I think that may have been the moment I decided meaningful climate policy in Canada was doomed. If a federal leader couldn’t even say what we know to be true – that we need to transition off of fossil fuels soon – then what hope was there of reducing greenhouse gas (GHG) emissions to the level we must, in the limited time we have?
Trudeau fanboys won't like to hear that. No, it's just another effort by the "Con media" to undermine the Dauphin. Heresy. Treachery. Only it's not. It's true, every bit of it.

Why is Gary Mason so convinced Canada is and will remain a "no show" on the fight to avert climate catastrophe? For starters he writes that neither of the two men who will elected (sort of, in a way) prime minister in October has anything resembling a plan to slash Canadian greenhouse gas emissions. A minuscule carbon tax is a nice gesture and the idea of perhaps planting trees is also a nice gesture but that's not going to put us on the right path.
This is all wonderful, but the thrust of their latest plan remains aspirational. Targets don’t reduce emissions by themselves; enforcement does. “Trust me” is not a climate policy. 
Audits that have been conducted on the Liberals’ climate plan to date have suggested they are going to fall well short of their goals. Since the government introduced its first climate plan in 2016, it has purchased a pipeline and approved a massive liquefied natural gas project in B.C. It says it has put a cap on oil sands emissions of 100 megatonnes annually, but has refused to impose or insist on regulations to ensure that happens. There is also no schedule in place in which the cap begins to decline – a necessity. 
By some estimates, at the current trajectory, emissions just from oil and gas production will be 80 per cent of Canada’s total emissions by 2050. Even by 2030, they are forecast to be 47 per cent off our total emissions output.
When it comes to meeting our Paris obligations, we are having a completely dishonest conversation.
Mason's second argument is about the refusal of ordinary Canadians to back action on climate change.
The “new climate denialism,” a term coined by Seth Klein and Shannon Daub of the Canadian Centre for Policy Alternatives, doesn’t dispute that the Earth has a problem with greenhouse gases.
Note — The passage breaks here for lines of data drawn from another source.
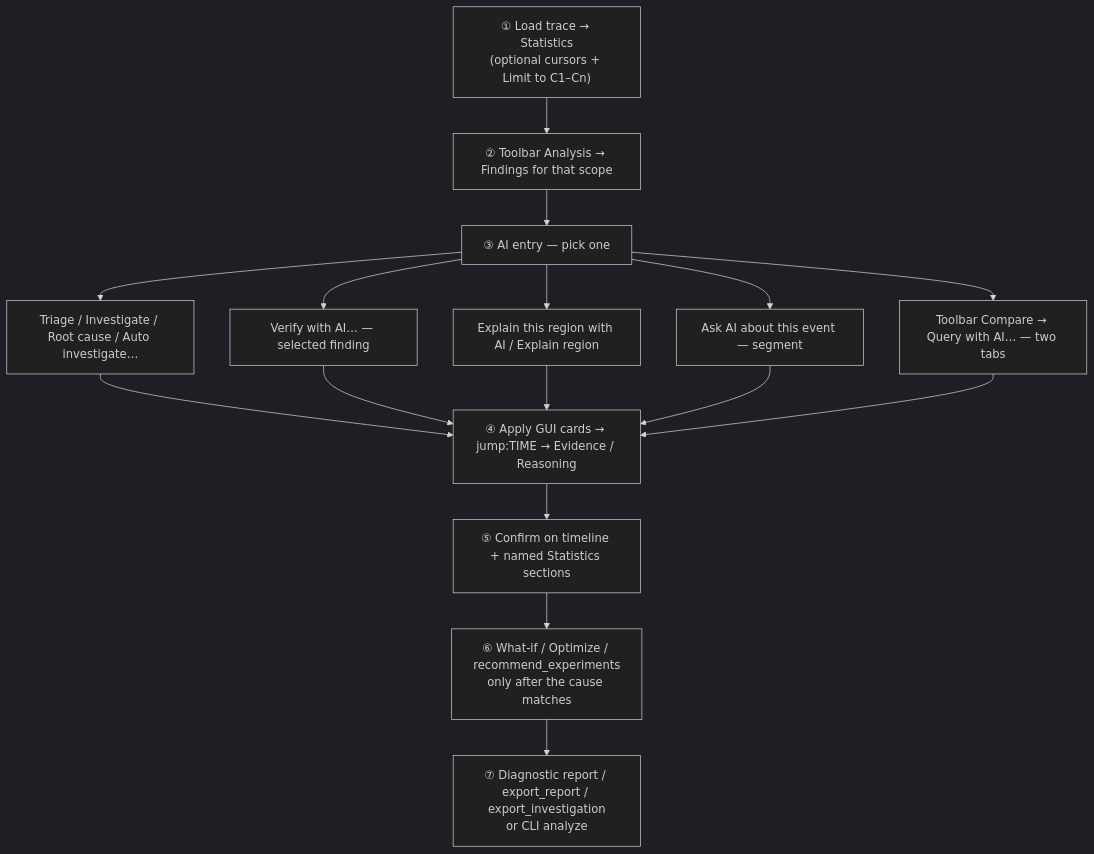
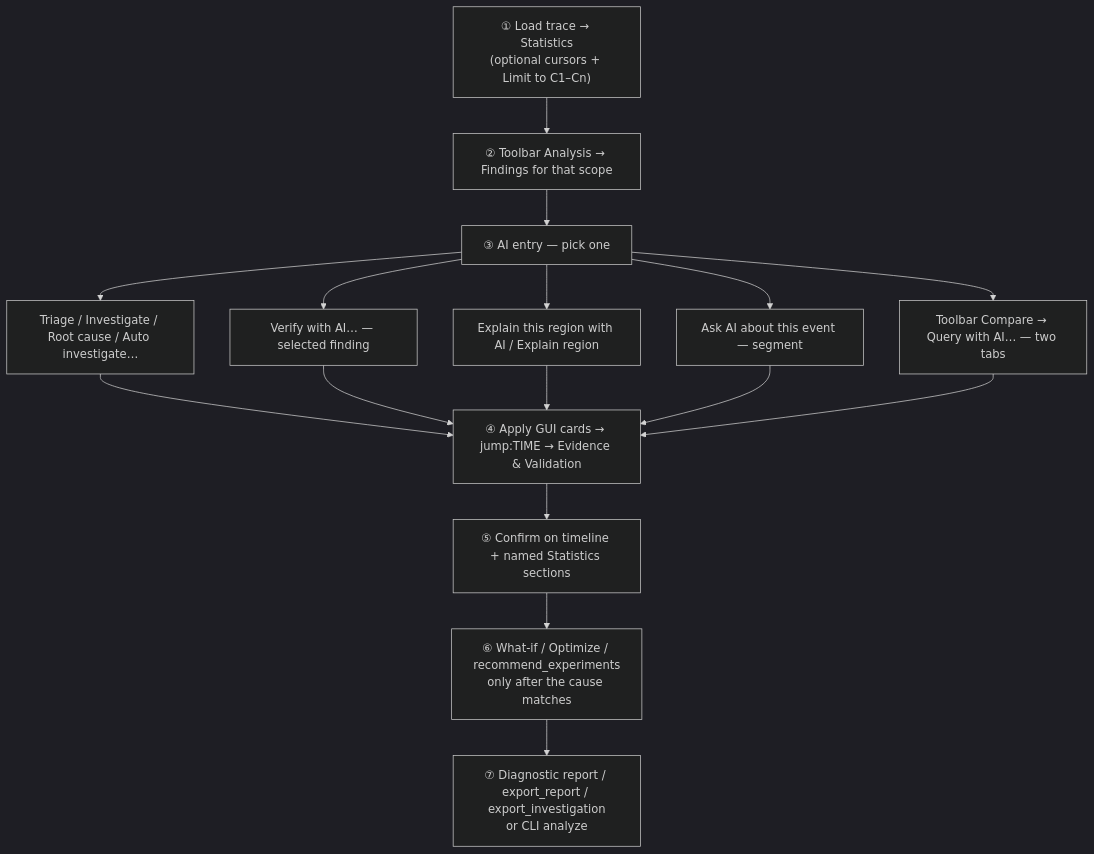
Before and after one commit to kuopinghsu/FreeRTOS-BTF-Trace: the third of 11 diagrams in BTFViewer/AI.md, drawn with Mermaid (dark theme). The commit also changed other lines of this file and 38 other files, not shown here.

````diff
--- a/BTFViewer/AI.md
+++ b/BTFViewer/AI.md
@@ -142,19 +142,19 @@
 ```mermaid
 flowchart TD
   load["① Load trace → Statistics<br/>(optional cursors + Limit to C1–Cn)"]
   load --> analysis["② Toolbar Analysis → Findings for that scope"]
   analysis --> entry["③ AI entry — pick one"]
   entry --> triage[Triage / Investigate / Root cause / Auto investigate…]
   entry --> verify[Verify with AI… — selected finding]
   entry --> region[Explain this region with AI / Explain region]
   entry --> event[Ask AI about this event — segment]
   entry --> cmpQuery[Toolbar Compare → Query with AI… — two tabs]
-  triage --> apply["④ Apply GUI cards → jump:TIME → Evidence / Reasoning"]
+  triage --> apply["④ Apply GUI cards → jump:TIME → Evidence & Validation"]
   verify --> apply
   region --> apply
   event --> apply
   cmpQuery --> apply
   apply --> confirm["⑤ Confirm on timeline + named Statistics sections"]
   confirm --> experiment["⑥ What-if / Optimize / recommend_experiments<br/>only after the cause matches"]
   experiment --> report["⑦ Diagnostic report / export_report / export_investigation<br/>or CLI analyze"]
 ```
````
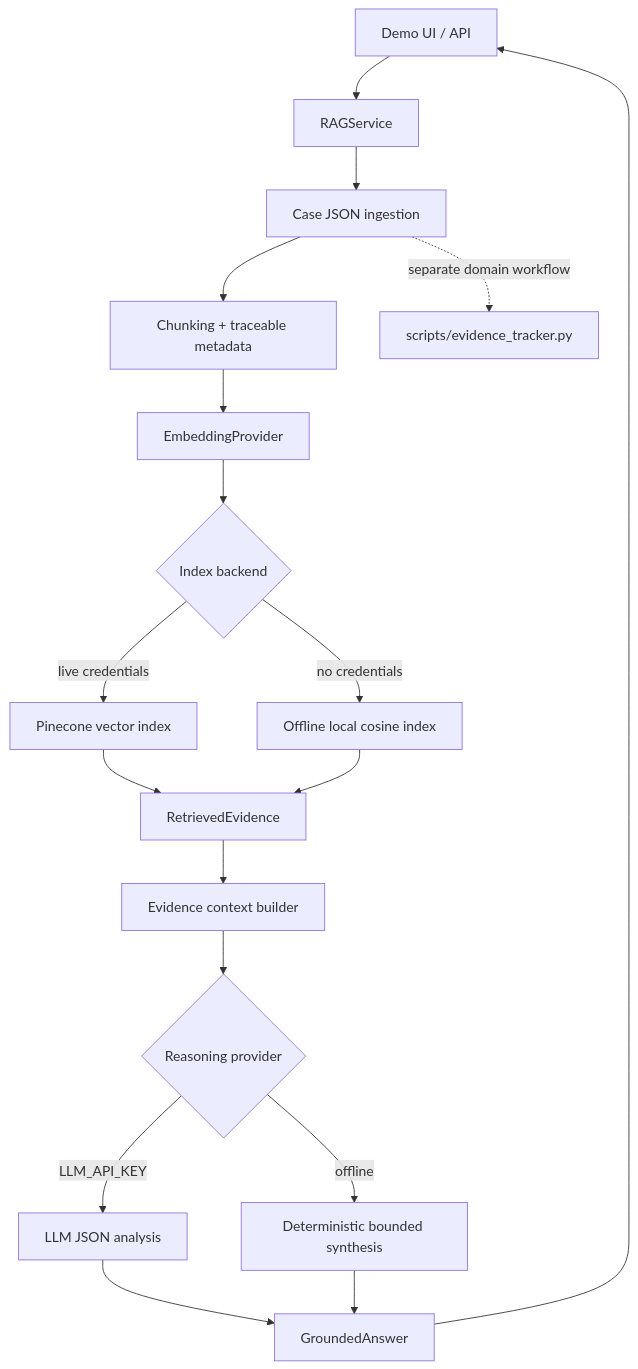
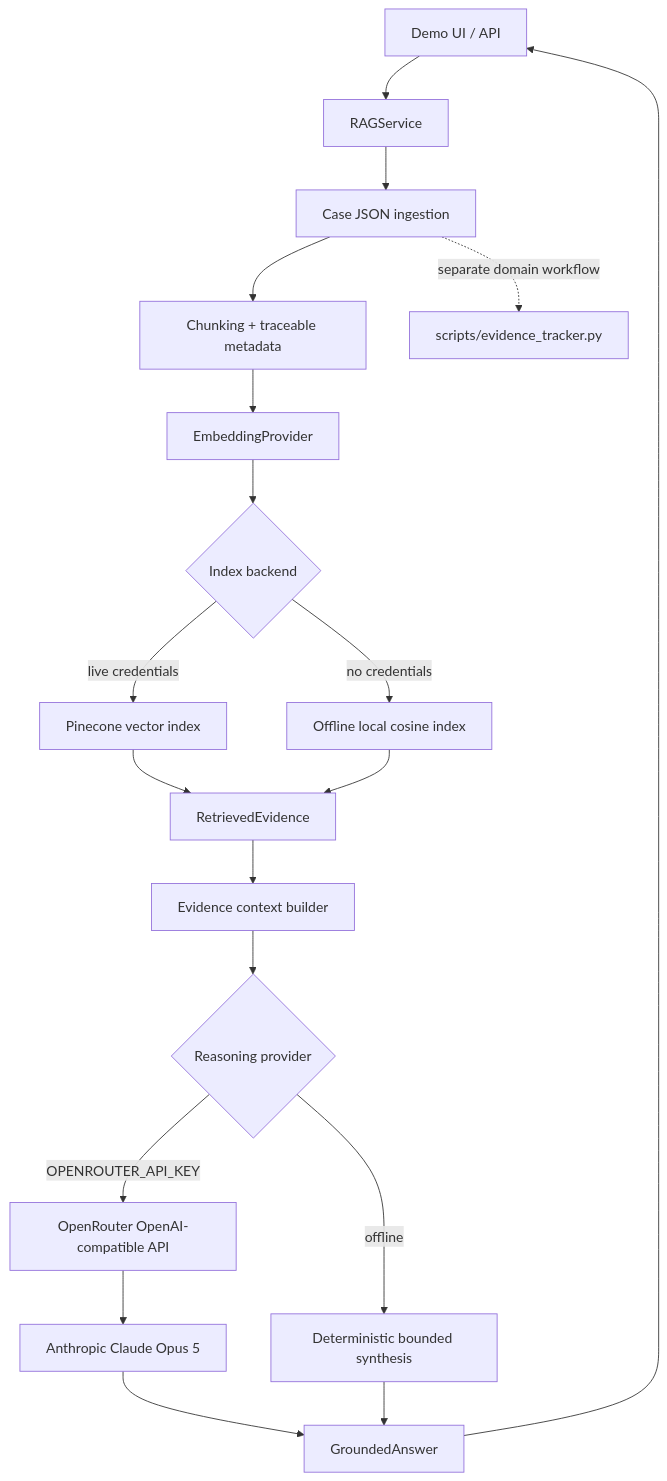
Before and after one commit to Brunny2023/due-diligence-intelligence: the diagram in ARCHITECTURE.md, drawn with Mermaid. The commit also changed other lines of this file and 5 other files, not shown here.

Commit message:
Add OpenRouter Claude Opus 5 provider

````diff
--- a/ARCHITECTURE.md
+++ b/ARCHITECTURE.md
@@ -5,20 +5,21 @@
 ```mermaid
 flowchart TD
   A[Demo UI / API] --> B[RAGService]
   B --> C[Case JSON ingestion]
   C --> D[Chunking + traceable metadata]
   D --> E[EmbeddingProvider]
   E --> F{Index backend}
   F -->|live credentials| G[Pinecone vector index]
   F -->|no credentials| H[Offline local cosine index]
   G --> I[RetrievedEvidence]
   H --> I
   I --> J[Evidence context builder]
   J --> K{Reasoning provider}
-  K -->|LLM_API_KEY| L[LLM JSON analysis]
-  K -->|offline| M[Deterministic bounded synthesis]
-  L --> N[GroundedAnswer]
-  M --> N
-  N --> A
-  C -. separate domain workflow .-> O[scripts/evidence_tracker.py]
+  K -->|OPENROUTER_API_KEY| L[OpenRouter OpenAI-compatible API]
+  L --> M[Anthropic Claude Opus 5]
+  K -->|offline| N[Deterministic bounded synthesis]
+  M --> O[GroundedAnswer]
+  N --> O
+  O --> A
+  C -. separate domain workflow .-> P[scripts/evidence_tracker.py]
 ```
````
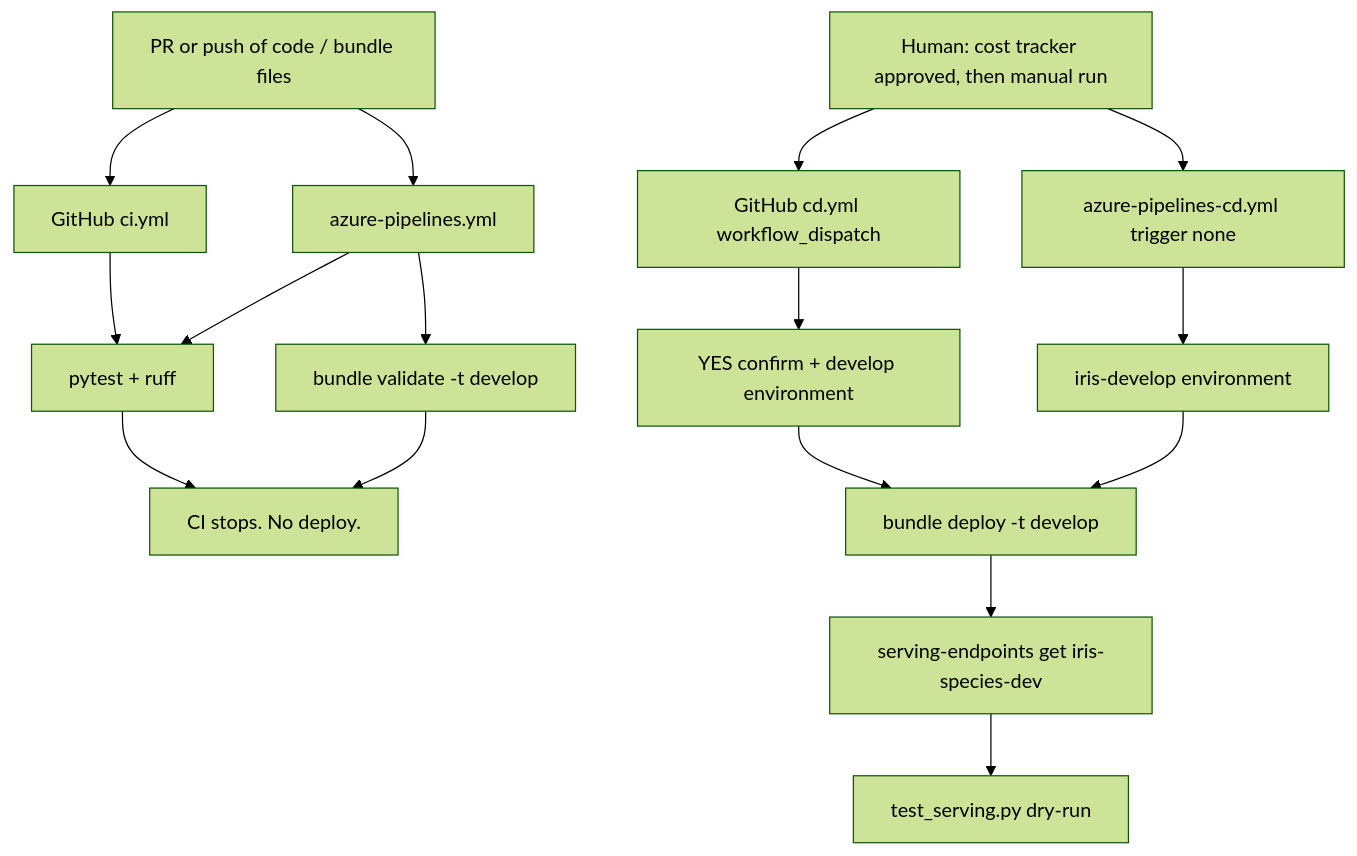
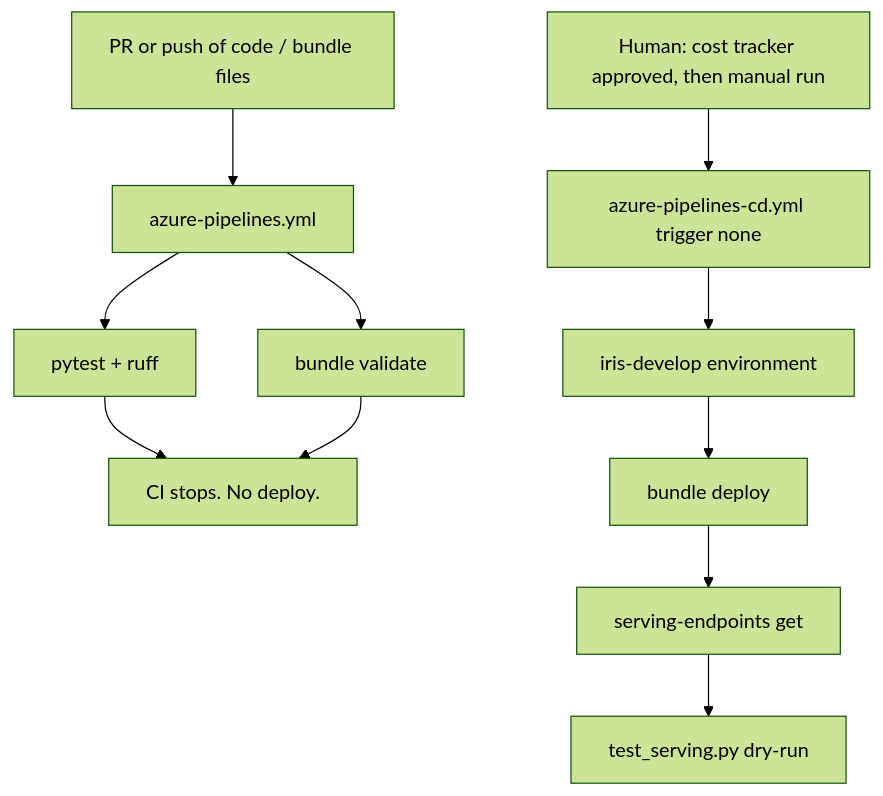
The fourth of 4 diagrams in docs/guides/eli25-databricks-productionalisation.md (akumawavez/iris-ml-prod-test), drawn with Mermaid (forest theme) before and after one commit. The commit also changed other lines of this file and 60 other files, not shown here.

First line of the commit message:
Disable GitHub Actions so CI and CD stay in Azure DevOps.

````diff
--- a/docs/guides/eli25-databricks-productionalisation.md
+++ b/docs/guides/eli25-databricks-productionalisation.md
@@ -169,18 +169,13 @@
 ```mermaid
 flowchart TD
-  change["PR or push of code / bundle files"] --> ghci["GitHub ci.yml"]
-  change --> azci["azure-pipelines.yml"]
-  ghci --> tests["pytest + ruff"]
-  azci --> tests
-  azci --> validate["bundle validate -t develop"]
+  change["PR or push of code / bundle files"] --> azci["azure-pipelines.yml"]
+  azci --> tests["pytest + ruff"]
+  azci --> validate["bundle validate"]
   tests --> stop["CI stops. No deploy."]
   validate --> stop
-  human["Human: cost tracker approved, then manual run"] --> ghcd["GitHub cd.yml workflow_dispatch"]
-  human --> azcd["azure-pipelines-cd.yml trigger none"]
-  ghcd --> gate["YES confirm + develop environment"]
+  human["Human: cost tracker approved, then manual run"] --> azcd["azure-pipelines-cd.yml trigger none"]
   azcd --> azgate["iris-develop environment"]
-  gate --> deploy["bundle deploy -t develop"]
-  azgate --> deploy
-  deploy --> verify["serving-endpoints get iris-species-dev"]
+  azgate --> deploy["bundle deploy"]
+  deploy --> verify["serving-endpoints get"]
   verify --> smoke["test_serving.py dry-run"]
 ```
````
What the new deniers refuse to accept are the measures necessary to reverse the effects of climate change before it’s too late. 
It’s not just members of the public who are in denial, but politicians and the oil and gas industry as well. Everyone agrees there is a problem, but few are willing to accept the sour medicine it will take to do something about it. So, for instance, you have an NDP government in B.C. It talks a wonderful game when it comes to climate, but then green-lights a $40-billion LNG expansion that will make meeting its climate targets all but impossible.
Next is the refusal of the fossil energy giants to accept their fate, the price that has to be paid if there is to be a future.
 ...there is another form of denialism going on that is also responsible for the lack of progress we’re witnessing around greenhouse-gas reduction: a refusal by oil and gas companies to acknowledge that their industry’s days are numbered. A recent piece in The New York Times by Christiana Figueres laid it out in stark detail. The life of many of the world’s oil and gas companies, in their current form, could be as little as five years in some cases, but no more than 30 even in the most optimistic scenarios, predicted Ms. Figueres, who was the executive secretary of the United Nations Framework Convention on Climate Change. Markets have started to abandon many of these companies. Exxon Mobil was the last big oil giant remaining in the top 10 of the world’s most valuable companies – until it dropped out earlier this month for the first time.
Norway’s massive sovereign wealth fund recently decided to get rid of nearly US$6-billion in oil and gas investments. The European Investment Bank, the world’s largest multilateral financier of climate-related investment, has proposed ending the underwriting of fossil-fuel infrastructure by 2020, including for gas. And the Danish pension fund is removing the top 10 major oil companies from its portfolio because their business models are incompatible with the Paris accord. 
But you would never know any of this living in Canada. Here, talk of transitioning off oil, or the industry not having a bright future, is verboten in places such as Alberta and Saskatchewan. This denialism only serves to delay the implementation of measures critical to climate success.
Last is the vitriol that makes an honest conversation about climate change difficult if not impossible.
Some of this is certainly the result of the times in which we live. Alberta Premier Jason Kenney, for one, has relied on often incendiary oratory to get supporters riled up against the Liberal government in Ottawa, which he blames for trying to kill the oil industry. (Even though it bought a pipeline.) But a phalanx of conservative premiers has railed against the dangers of climate measures that will “kill the economy.” The doubt these politicians have sowed in the minds of the public may be having an effect. A recent survey by the firm Ipsos found nearly half of those polled thought scientists were elitists whose findings they discounted because they don’t align with their personal beliefs. Other polls have shown that people believe climate change is real but don’t want to sacrifice much to reverse its effects – a result no doubt influenced by the words of politicians who have convinced many Canadians that measures such as a carbon tax are a mere money grab that will have no measurable impact on GHG emissions.
If you can't accept this because it all sounds so nihilistic and, after all, we're Canadians and we don't do this sort of thing, it's time to step off that pedestal. Yes, we're among the best educated people anywhere. Yes we're prosperous and relatively free of the worst cultural and political blights now besetting other nations. We wouldn't choose to burn it all down, not us. Only history offers several examples of civilizations that did knowingly choose their own ruin. Usually it's greed-driven. Choices are taken to benefit the current generation knowing that a future generation will pay a horrible price. Warning signs are ignored, dismissed as they worsen. Then, eventually, that final straw breaks the camel's back. And, whether you're voting for Justin or for Andrew, that's what you're buying with your ballot.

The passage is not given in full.